[[ Records for this exercise open ]]

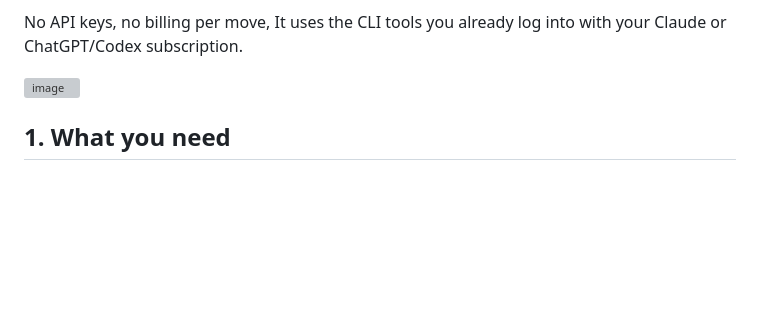
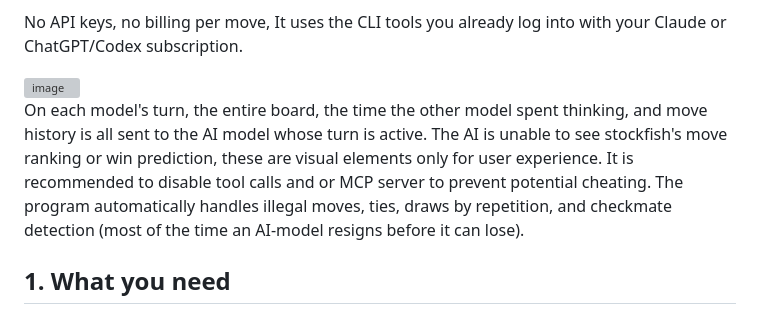
Before and after one commit to alt-account34/AI-Chess-Arena, a Markdown page: README.md, the part around the change. GitHub-like rendering; blank space fills up the shorter version; grey boxes are pictures that could not be loaded.

Commit message:
Update README with AI model and game management info
Added details about AI model interactions and game handling.

```diff
--- a/README.md
+++ b/README.md
@@ -9,6 +9,11 @@ No API keys, no billing per move, It uses the CLI tools you already log into wit
 Claude or ChatGPT/Codex subscription.
 
 <img width="959" height="599" alt="image" src="https://github.com/user-attachments/assets/30639bae-2626-45ce-9624-ade530eca124" />
+
+On each model's turn, the entire board, the time the other model spent thinking, and move history is all sent to the AI model
+whose turn is active. The AI is unable to see stockfish's move ranking or win prediction, these are visual elements only for user
+experience. It is recommended to disable tool calls and or MCP server to prevent potential cheating. The program automatically
+handles illegal moves, ties, draws by repetition, and checkmate detection (most of the time an AI-model resigns before it can lose).
 
 ## 1. What you need
 
```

[[ Records for this exercise closed ]]

▶ [Your objective]:
What is the number of lines in the listing that hold the word "game"? Say only that number.

▶ [Answer section]:
2